Thanks for asking about worm tea effects - I waited so I could give a true report over time.
I found your website indirectly through google because I was looking for a natural fix for blight on the plants I had in the containers on the deck.
I'm not a farmer, not a gardener -- just went to Wal-Mart and a couple of other places and got some tomato and squash and eggplant plants.
I don't know if you heard out there, but on the east coast there was a huge blight problem because Wal-Mart was selling infected tomato and squash plants, from some grower in the South. Hmmm.
So this is what I think. Worm tea did not cure the blight.What it does do is cause a spurt of growth, leaf growth,which helps to make the plant stronger.
IF (big word) I had applied worm tea more often and more consistently, I might have been able to save the plants. But I was both lazy and not sure if it would help, so I first started out applying a bucket once a week and this slowed down into every other week or every 2 or 3 weeks.
The squash plants died. All of them. Even the pumpkins that I had grown from seed and set off in the yard, far away from the infected squash-from-Wal-Mart plants. So maybe the blight is not necessarily from the squash/tomato plants. Or maybe it travels far in the air.
The tomato plants did not die. But they were sickly and scraggly and produced puny fruits, many of which were covered in black spots. I think this is one of the symptoms of tomato blight.
But I am a happy customer.
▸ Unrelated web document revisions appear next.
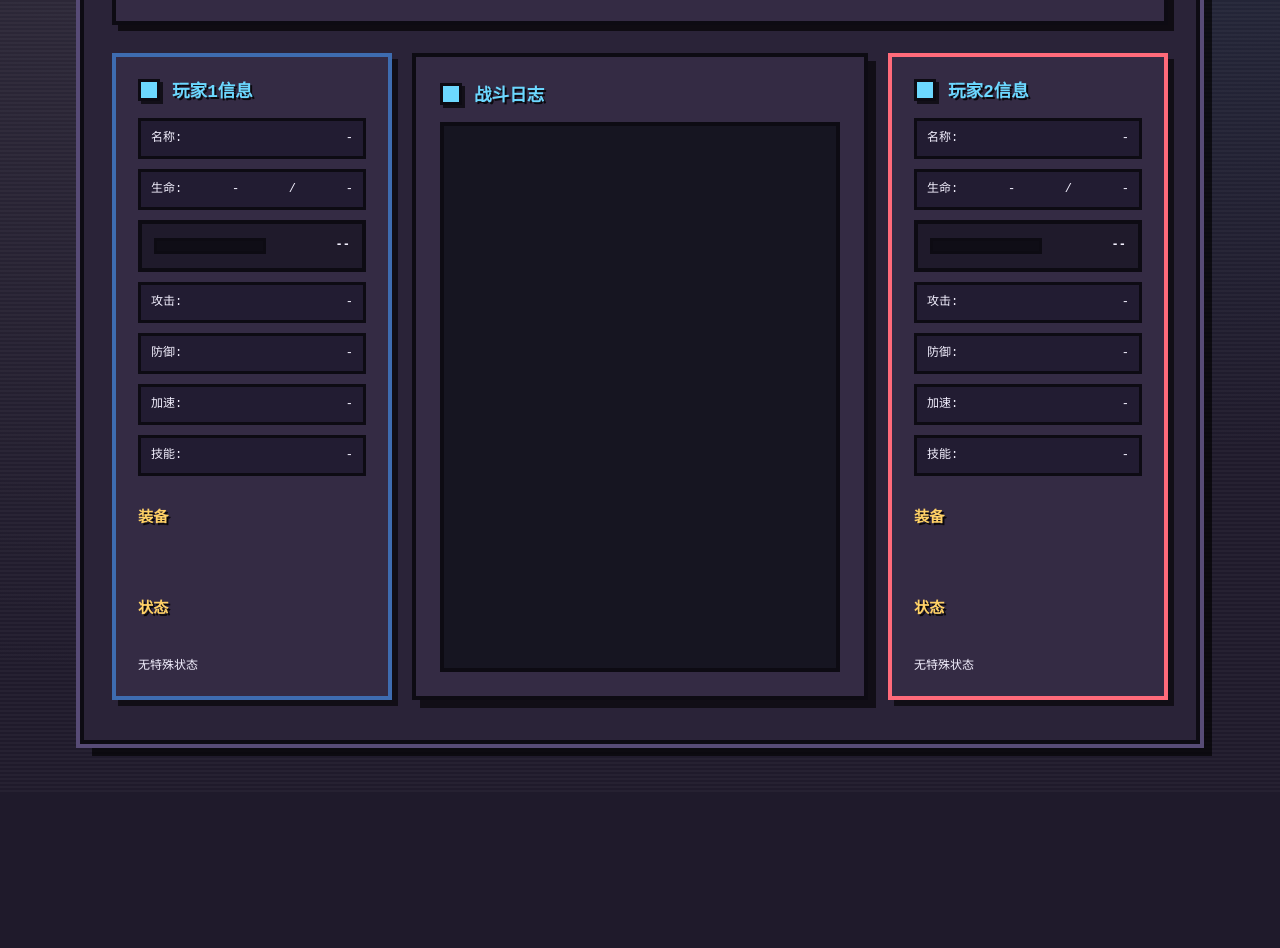
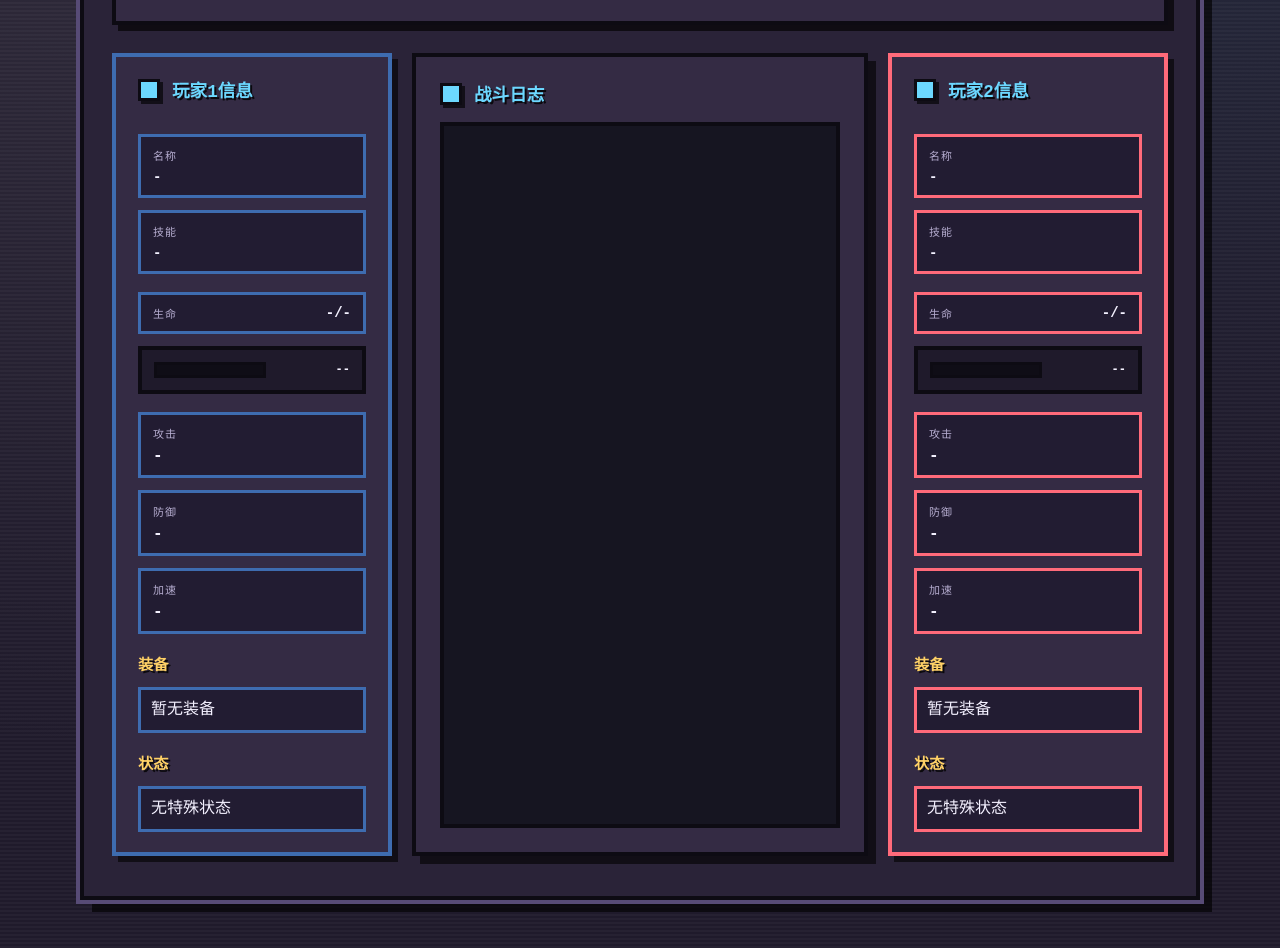
Before and after one commit to 0Hyacinth0/idbattle, a website with bundled scripts: page index.html in a window 1280 px wide. Shown: the part 341-1289 px from the top of the page. Before the commit the page ends 1133 px from the top, so only its background shows below. Built offline with nearby package versions, Linux system fonts and the light colour scheme; a web font is replaced by a local one.

Commit message:
Refine player panels and enforce new refinement rules

```diff
--- a/index.html
+++ b/index.html
@@ -8,7 +8,7 @@
 </head>
 <body>
     <div class="container">
-        <div class="version-badge">v1.0.4-rel</div>
+        <div class="version-badge">v1.1.0-b1(Prism)</div>
         <h1>id大作战</h1>
 
         <div class="player-form" role="form" aria-label="玩家创建表单">
@@ -26,24 +26,56 @@
 
         <div class="battle-area">
             <div class="player-info player1-info" aria-live="polite">
+                <div class="player-card">
+                    <div class="player-card__header">
                         <h2>玩家1信息</h2>
-                <div id="player1-stats">
-                    <p>名称: <span id="p1-name">-</span></p>
-                    <p>生命: <span id="p1-health">-</span>/<span id="p1-max-health">-</span></p>
+                        <div class="player-card__summary">
+                            <div class="summary-block">
+                                <span class="summary-label">名称</span>
+                                <span class="summary-value" id="p1-name">-</span>
+                            </div>
+                            <div class="summary-block">
+                                <span class="summary-label">技能</span>
+                                <span class="summary-value" id="p1-skill">-</span>
+                            </div>
+                        </div>
+                    </div>
+                    <div class="player-card__health">
+                        <div class="health-readout">
+                            <span class="summary-label">生命</span>
+                            <span class="summary-value"><span id="p1-health">-</span>/<span id="p1-max-health">-</span></span>
+                        </div>
                         <div class="health-meter" id="p1-health-bar" role="progressbar" aria-valuemin="0" aria-valuenow="0" aria-valuemax="0" aria-label="玩家1生命值" aria-live="polite">
                             <div class="health-meter__track">
                                 <div class="health-meter__fill"></div>
                             </div>
                             <span class="health-meter__value" id="p1-health-bar-value">--</span>
                         </div>
-                    <p>攻击: <span id="p1-attack">-</span></p>
-                    <p>防御: <span id="p1-defense">-</span></p>
-                    <p>加速: <span id="p1-speed">-</span></p>
-                    <p>技能: <span id="p1-skill">-</span></p>
+                    </div>
+                    <div class="player-card__stats-grid" role="list">
+                        <div class="stat-tile" role="listitem">
+                            <span class="stat-label">攻击</span>
+                            <span class="stat-value" id="p1-attack">-</span>
+                        </div>
+                        <div class="stat-tile" role="listitem">
+                            <span class="stat-label">防御</span>
+                            <span class="stat-value" id="p1-defense">-</span>
+                        </div>
+                        <div class="stat-tile" role="listitem">
+                            <span class="stat-label" data-speed-label="p1">加速</span>
+                            <span class="stat-value" id="p1-speed">-</span>
+                        </div>
+                    </div>
+                    <div class="player-card__detail-grid">
+                        <div class="detail-section">
                             <h3>装备</h3>
-                    <div id="p1-equipment"></div>
+                            <div id="p1-equipment" class="detail-list" aria-live="polite"></div>
+                        </div>
+                        <div class="detail-section">
                             <h3>状态</h3>
-                    <div id="p1-status"></div>
+                            <div id="p1-status" class="detail-list" aria-live="polite"></div>
+                        </div>
+                    </div>
                 </div>
             </div>
 
@@ -53,24 +85,56 @@
             </div>
 
             <div class="player-info player2-info" aria-live="polite">
+                <div class="player-card">
+                    <div class="player-card__header">
                         <h2>玩家2信息</h2>
-                <div id="player2-stats">
-                    <p>名称: <span id="p2-name">-</span></p>
-                    <p>生命: <span id="p2-health">-</span>/<span id="p2-max-health">-</span></p>
+                        <div class="player-card__summary">
+                            <div class="summary-block">
+                                <span class="summary-label">名称</span>
+                                <span class="summary-value" id="p2-name">-</span>
+                            </div>
+                            <div class="summary-block">
+                                <span class="summary-label">技能</span>
+                                <span class="summary-value" id="p2-skill">-</span>
+                            </div>
+                        </div>
+                    </div>
+                    <div class="player-card__health">
+                        <div class="health-readout">
+                            <span class="summary-label">生命</span>
+                            <span class="summary-value"><span id="p2-health">-</span>/<span id="p2-max-health">-</span></span>
+                        </div>
                         <div class="health-meter" id="p2-health-bar" role="progressbar" aria-valuemin="0" aria-valuenow="0" aria-valuemax="0" aria-label="玩家2生命值" aria-live="polite">
                             <div class="health-meter__track">
                                 <div class="health-meter__fill"></div>
                             </div>
                             <span class="health-meter__value" id="p2-health-bar-value">--</span>
                         </div>
-                    <p>攻击: <span id="p2-attack">-</span></p>
-                    <p>防御: <span id="p2-defense">-</span></p>
-                    <p>加速: <span id="p2-speed">-</span></p>
-                    <p>技能: <span id="p2-skill">-</span></p>
+                    </div>
+                    <div class="player-card__stats-grid" role="list">
+                        <div class="stat-tile" role="listitem">
+                            <span class="stat-label">攻击</span>
+                            <span class="stat-value" id="p2-attack">-</span>
+                        </div>
+                        <div class="stat-tile" role="listitem">
+                            <span class="stat-label">防御</span>
+                            <span class="stat-value" id="p2-defense">-</span>
+                        </div>
+                        <div class="stat-tile" role="listitem">
+                            <span class="stat-label" data-speed-label="p2">加速</span>
+                            <span class="stat-value" id="p2-speed">-</span>
+                        </div>
+                    </div>
+                    <div class="player-card__detail-grid">
+                        <div class="detail-section">
                             <h3>装备</h3>
-                    <div id="p2-equipment"></div>
+                            <div id="p2-equipment" class="detail-list" aria-live="polite"></div>
+                        </div>
+                        <div class="detail-section">
                             <h3>状态</h3>
-                    <div id="p2-status"></div>
+                            <div id="p2-status" class="detail-list" aria-live="polite"></div>
+                        </div>
+                    </div>
                 </div>
             </div>
         </div>
--- a/models/equipment.js
+++ b/models/equipment.js
@@ -16,8 +16,19 @@ const QUALITY_MULTIPLIERS = {
     common: 1
 };
 
+const MAX_ENHANCEMENT_LEVEL = 6;
+
+function normalizeEnhancementLevel(level) {
+    if (typeof level !== 'number' || Number.isNaN(level)) {
+        return 0;
+    }
+
+    return Math.min(Math.max(Math.floor(level), 0), MAX_ENHANCEMENT_LEVEL);
+}
+
 function calculateAttributeWithEnhancement(attributes, quality, enhancementLevel) {
-    const multiplier = (QUALITY_MULTIPLIERS[quality] || 1) * (1 + enhancementLevel * 0.05);
+    const normalizedEnhancement = normalizeEnhancementLevel(enhancementLevel);
+    const multiplier = (QUALITY_MULTIPLIERS[quality] || 1) * (1 + normalizedEnhancement * 0.05);
     return Object.fromEntries(
         Object.entries(attributes).map(([key, value]) => [key, typeof value === 'number' ? value * multiplier : value])
     );
@@ -32,14 +43,15 @@ for (const item of equipmentConfig) {
         continue;
     }
 
-    const normalizedAttributes = calculateAttributeWithEnhancement(item.attributes, item.quality, item.enhancementLevel);
+    const normalizedEnhancementLevel = normalizeEnhancementLevel(item.enhancementLevel);
+    const normalizedAttributes = calculateAttributeWithEnhancement(item.attributes, item.quality, normalizedEnhancementLevel);
     const equipmentItem = {
         name: item.name,
         type,
         typeKey: item.typeKey,
         set: item.set,
         quality: item.quality,
-        enhancementLevel: item.enhancementLevel,
+        enhancementLevel: normalizedEnhancementLevel,
         attributes: normalizedAttributes
     };
 
--- a/package.json
+++ b/package.json
@@ -1,6 +1,6 @@
 {
   "name": "idbattle",
-  "version": "1.0.0",
+  "version": "1.1.0-b1",
   "type": "module",
   "scripts": {
     "test": "node --test"
--- a/styles.css
+++ b/styles.css
@@ -213,21 +213,140 @@ button:disabled {
     border-color: var(--accent-red);
 }
 
-#player1-stats,
-#player2-stats {
+.player-card {
+    display: grid;
+    gap: 18px;
+}
+
+.player-card__header {
+    display: flex;
+    flex-wrap: wrap;
+    gap: 16px;
+    align-items: center;
+    justify-content: space-between;
+}
+
+.player-card__summary {
+    display: grid;
+    grid-template-columns: repeat(auto-fit, minmax(140px, 1fr));
+    gap: 12px;
+    flex: 1 1 240px;
+}
+
+.summary-block {
+    display: grid;
+    gap: 6px;
+    padding: 10px 12px;
+    background: #221c32;
+    border: 3px solid var(--border-dark);
+    min-width: 140px;
+}
+
+.player1-info .summary-block {
+    border-color: var(--accent-blue-dark);
+}
+
+.player2-info .summary-block {
+    border-color: var(--accent-red);
+}
+
+.summary-label {
+    font-size: 11px;
+    letter-spacing: 1px;
+    color: var(--text-muted);
+}
+
+.summary-value {
+    font-size: 14px;
+    font-weight: bold;
+    word-break: break-word;
+}
+
+.player-card__health {
+    display: grid;
+    gap: 12px;
+}
+
+.health-readout {
+    display: flex;
+    justify-content: space-between;
+    align-items: center;
+    background: #221c32;
+    border: 3px solid var(--border-dark);
+    padding: 10px 12px;
+    font-size: 12px;
+}
+
+.player1-info .health-readout {
+    border-color: var(--accent-blue-dark);
+}
+
+.player2-info .health-readout {
+    border-color: var(--accent-red);
+}
+
+.player-card__stats-grid {
+    display: grid;
+    grid-template-columns: repeat(auto-fit, minmax(120px, 1fr));
+    gap: 12px;
+}
+
+.stat-tile {
+    display: grid;
+    gap: 6px;
+    background: #221c32;
+    border: 3px solid var(--border-dark);
+    padding: 10px 12px;
+}
+
+.player1-info .stat-tile {
+    border-color: var(--accent-blue-dark);
+}
+
+.player2-info .stat-tile {
+    border-color: var(--accent-red);
+}
+
+.stat-label {
+    font-size: 11px;
+    color: var(--text-muted);
+    letter-spacing: 1px;
+}
+
+.stat-value {
+    font-size: 16px;
+    font-weight: bold;
+}
+
+.player-card__detail-grid {
+    display: grid;
+    grid-template-columns: repeat(auto-fit, minmax(220px, 1fr));
+    gap: 18px;
+}
+
+.detail-section h3 {
+    margin-top: 0;
+}
+
+.detail-list {
+    margin-top: 12px;
     display: grid;
     gap: 10px;
-    font-size: 12px;
-    line-height: 1.6;
 }
 
-#player1-stats p,
-#player2-stats p {
-    display: flex;
-    justify-content: space-between;
+.detail-list div {
     background: #221c32;
     border: 3px solid var(--border-dark);
     padding: 8px 10px;
+    line-height: 1.5;
+}
+
+.player1-info .detail-list div {
+    border-color: var(--accent-blue-dark);
+}
+
+.player2-info .detail-list div {
+    border-color: var(--accent-red);
 }
 
 .health-meter {
@@ -273,33 +392,6 @@ button:disabled {
     background: var(--accent-blue);
 }
 
-#p1-equipment,
-#p2-equipment,
-#p1-status,
-#p2-status {
-    margin-top: 16px;
-    display: grid;
-    gap: 8px;
-}
-
-#p1-equipment div,
-#p2-equipment div,
-#p1-status div,
-#p2-status div {
-    background: #221c32;
-    border: 3px solid var(--border-dark);
-    padding: 8px 10px;
-}
-
-.player1-info #p1-equipment div,
-.player1-info #p1-status div {
-    border-color: var(--accent-blue-dark);
-}
-
-.player2-info #p2-equipment div,
-.player2-info #p2-status div {
-    border-color: var(--accent-red);
-}
 
 .battle-result {
     flex: 2 1 320px;
--- a/ui/playerUI.js
+++ b/ui/playerUI.js
@@ -30,6 +30,17 @@ function formatEquipmentProperty(name, value) {
     const sign = rounded > 0 ? '+' : '-';
     const magnitude = formatNumericDisplay(Math.abs(rounded));
     return `${name}${sign}${magnitude}`;
+}
+
+function renderEmptyMessage(container, message) {
+    if (!container) {
+        return;
+    }
+
+    container.innerHTML = '';
+    const placeholder = document.createElement('div');
+    placeholder.textContent = message;
+    container.appendChild(placeholder);
 }
 
 // 更新玩家信息显示
@@ -102,13 +113,9 @@ function updatePlayerInfo(player, isPlayer1) {
     elements.defense.style.color = (player.defenseBoostDuration > 0 || player.attackBoostDuration > 0) ? '#FF9800' : '';
     elements.speed.style.color = player.speedBoostDuration > 0 ? '#FF9800' : '';
 
-    // 重命名UI显示为加速 - 添加data属性避免重复更新
-    if (elements.speed && elements.speed.parentElement) {
-        const parentElement = elements.speed.parentElement;
-        if (!parentElement.dataset.speedLabelUpdated) {
-            parentElement.innerHTML = parentElement.innerHTML.replace(/^.*?:/, '加速:');
-            parentElement.dataset.speedLabelUpdated = 'true';
-        }
+    const speedLabel = document.querySelector(`[data-speed-label="${prefix}"]`);
+    if (speedLabel) {
+        speedLabel.textContent = '加速';
     }
 
     elements.skill.textContent = `${player.skill.name} (${player.skill.description})`;
@@ -133,7 +140,7 @@ function updatePlayerInfo(player, isPlayer1) {
 
             const meta = [];
             if (item.quality) meta.push(`品质: ${item.quality}`);
-            if (typeof item.enhancementLevel === 'number') meta.push(`强化+${item.enhancementLevel}`);
+            if (typeof item.enhancementLevel === 'number') meta.push(`精炼+${item.enhancementLevel}`);
             if (item.set) meta.push(`套装: ${item.set}`);
 
             const metaInfo = meta.length > 0 ? `【${meta.join(' / ')}】` : '';
@@ -152,7 +159,11 @@ function updatePlayerInfo(player, isPlayer1) {
 
     // 一次性更新装备DOM
     elements.equipment.innerHTML = '';
-    elements.equipment.appendChild(equipmentFragment);
+    if (equipmentFragment.childNodes.length > 0) {
+        elements.equipment.appendChild(equipmentFragment);
+    } else {
+        renderEmptyMessage(elements.equipment, '暂无装备');
+    }
 
     // 更新状态效果 - 使用DocumentFragment减少重排
     const statusEffects = [];
@@ -175,7 +186,7 @@ function updatePlayerInfo(player, isPlayer1) {
         elements.status.innerHTML = '';
         elements.status.appendChild(statusFragment);
     } else {
-        elements.status.textContent = '无特殊状态';
+        renderEmptyMessage(elements.status, '无特殊状态');
     }
 }
 
@@ -189,8 +200,8 @@ function initPlayerPanels() {
     document.getElementById('p1-defense').textContent = '-';
     document.getElementById('p1-speed').textContent = '-';
     document.getElementById('p1-skill').textContent = '-';
-    document.getElementById('p1-equipment').innerHTML = '';
-    document.getElementById('p1-status').textContent = '无特殊状态';
+    renderEmptyMessage(document.getElementById('p1-equipment'), '暂无装备');
+    renderEmptyMessage(document.getElementById('p1-status'), '无特殊状态');
     resetHealthMeter('p1');
 
     // 玩家2
@@ -201,8 +212,8 @@ function initPlayerPanels() {
     document.getElementById('p2-defense').textContent = '-';
     document.getElementById('p2-speed').textContent = '-';
     document.getElementById('p2-skill').textContent = '-';
-    document.getElementById('p2-equipment').innerHTML = '';
-    document.getElementById('p2-status').textContent = '无特殊状态';
+    renderEmptyMessage(document.getElementById('p2-equipment'), '暂无装备');
+    renderEmptyMessage(document.getElementById('p2-status'), '无特殊状态');
     resetHealthMeter('p2');
 }
 
```
Lines whose indentation alone changed are shown as unchanged.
I do believe worm tea is a very good thing for plants -- it's like a perkup for them, gives them a little push, maybe like a good strong cup of coffee.
So if I was doing it all over again, I would make worm tea every day for them while they were very young and in the danger period of suffering from blight.